Nonetheless, Lyle’s effort to increase access to higher education resources in prison is rooted in a deep lineage of incarcerated people asserting their right to public education and fair, humane treatment.
For example: On September 9, 1971, following a series of peaceful protests over atrocious conditions at Attica Correctional Facility in upstate New York, over 1200 incarcerated (mostly Puerto Rican and Black) men revolted and took over an entire wing of the prison.
L.D. Barkley, one of the uprising’s leaders, declared, “The entire incident that has erupted here at Attica is … [a result] of the unmitigated oppression wrought by the racist administrative network of this prison throughout the year. We are men. We are not beasts and we do not intend to be beaten or driven as such.”
The Attica Brothers demanded “realistic rehabilitation programs,” a healthy diet, and modernization of the inmate education system. Many of the men incarcerated at Attica were politically conscious, radicalized by movements for Black Power or groups like the Young Lords Party, and thus knew their education was a weapon to confront the broader injustices they faced—something New York’s prison officials knew, too. On September 13th, Governor Nelson Rockefeller ordered the retaking of the prison, brutally murdering over 40 people and extinguishing the Attica Uprising. Nonetheless, Attica’s legacy persists, through organized actions like the 2018 National Prison Strike and the advocacy of those like Lyle, who remain subject to the brutality of jails and prisons.
Despite numerous, vigorous efforts, education in prisons today remains piecemeal at best and non-existent at worst. For over 150 years, from the establishment of public schools by Reconstruction governments, to Brown v. Board, to Attica and today’s teachers’ strikes, millions of Americans have fought for access to public education and its crucial role in dismantling political, economic, and social injustice. One of the most urgent battlegrounds in the fight for public education today continues to take place in the “gray wastes” housing the condemned and (largely) forgotten—incarcerated people.
Access to education in prison has long been contentious and contingent. From 1972 to 1995, sparked by Attica and pushed for by incarcerated people, those not sentenced to death or life without parole could receive federal Pell Grants to enroll in any one of 350 postsecondary prison programs in 37 states. In 1994, the infamous Violent Crime Control and Law Enforcement Act (enthusiastically supported by Republicans and Democrats alike, including Joe Biden) ended the Pell Grant program for incarcerated people and made higher education in prison rare, absent support from private universities and colleges.

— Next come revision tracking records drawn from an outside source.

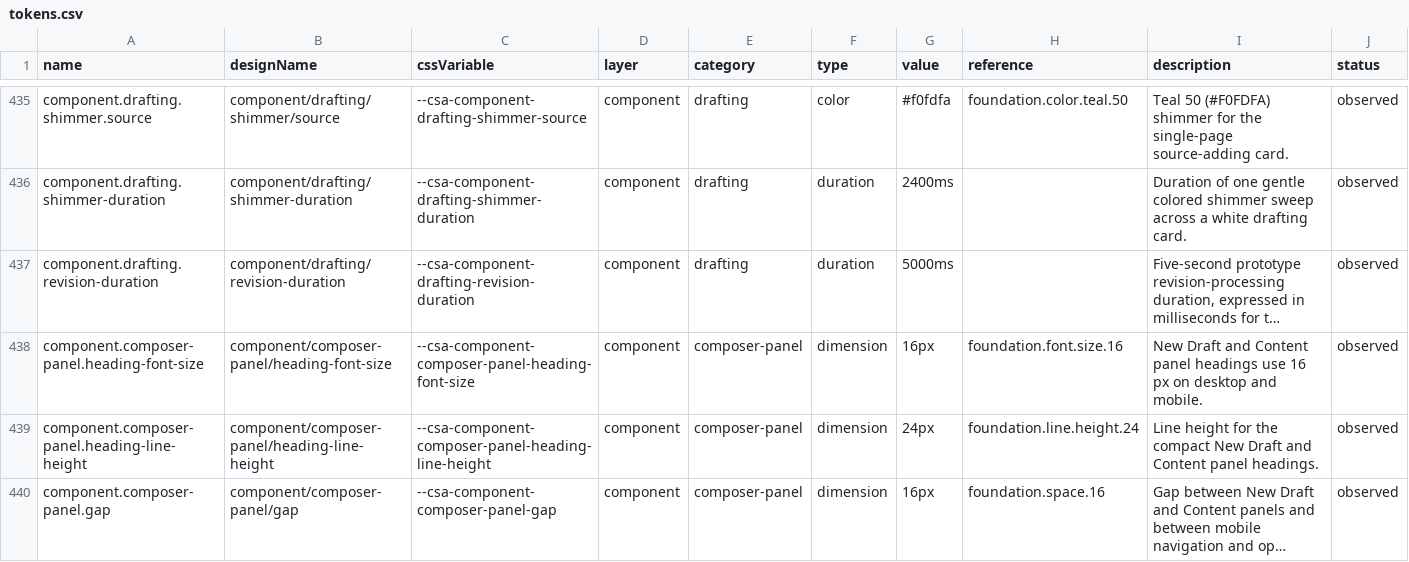
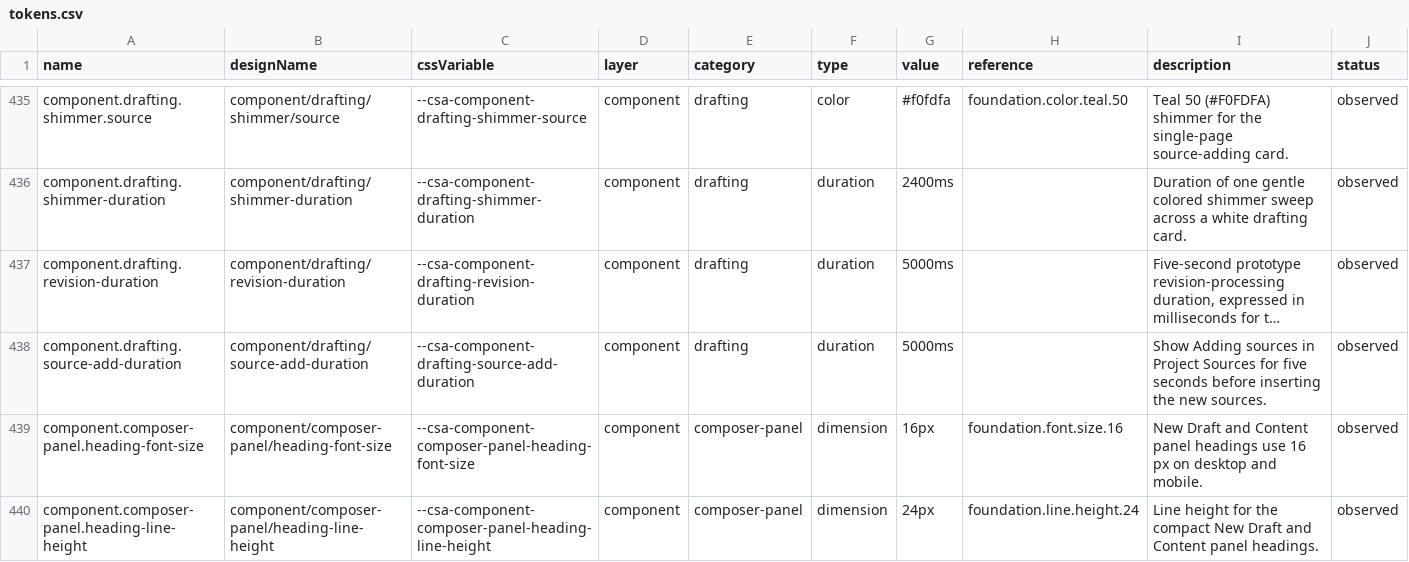
Before and after one commit to ecastillo-productdesigner/CSA, a CSV file: dist/design-system/tokens.csv, drawn as a sheet; only a part is shown, gaps mark what is left out; the shorter side is filled out with more unchanged rows; long unchanged cells end in …; the diff names each change by its address in the sheet, - before the commit and + after, or states it on an @@ line.

Commit message:
Show source-list loading shimmer for five seconds

```diff
--- a/dist/design-system/tokens.csv
+++ b/dist/design-system/tokens.csv
+row 438: component.drafting.source-add-duration | component/drafting/source-add-duration | --csa-component-drafting-source-add-duration | component | drafting | duration | 5000ms |  | Show Adding sources in Project Sources for five seconds before inserting the new sources. | observed
```
Also changed, not shown: 15 other files.
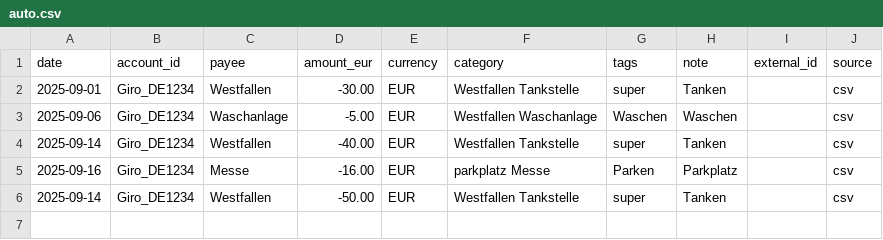
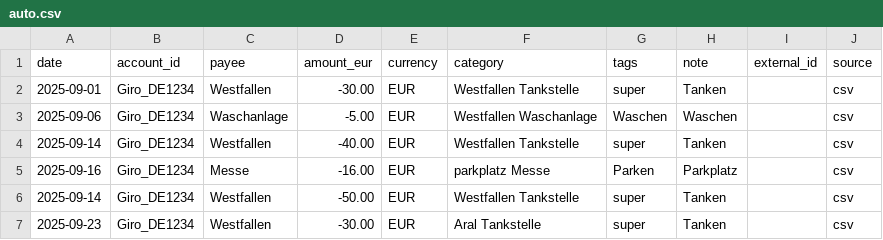
Before and after one commit to abdel0909/finanz-agent, a CSV file: data/inbox/auto.csv, drawn as a sheet.

Commit message:
Update auto.csv

```diff
--- a/data/inbox/auto.csv
+++ b/data/inbox/auto.csv
@@ -6 +6,2 @@ date,account_id,payee,amount_eur,currency,category,tags,note,external_id,source
 2025-09-14,Giro_DE1234,Westfallen ,-50.00,EUR,Westfallen Tankstelle,super,"Tanken",,csv
+2025-09-23,Giro_DE1234,Westfallen ,-30.00,EUR,Aral Tankstelle,super,"Tanken",,csv
```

Since 1994, programs like the Bard Prison Initiative (founded by undergraduates in 1999) and the Prison University Project at San Quentin State Prison (founded in 2003) emerged to fill the void created by the Crime Bill—which also meant that many incarcerated people were excluded, dependent on institutional support and resources. In 2015, the Obama Administration launched the Second Chance Pell Grant program to loosen up funding for prison education—surprisingly extended by the Trump administration—and there’s legislation pending in Congress to reverse the educational restrictions of the Crime Bill. The Second Chance program, while significant, is still incomplete, excluding those with drug convictions among numerous other eligibility restrictions. John J. Lennon, serving a sentence of 28 years to life in Sing Sing prison in upstate New York, recently described in The Atlantic the consequences of unequal access to education for incarcerated people, such access being essential for surviving in prison and successfully living outside of it.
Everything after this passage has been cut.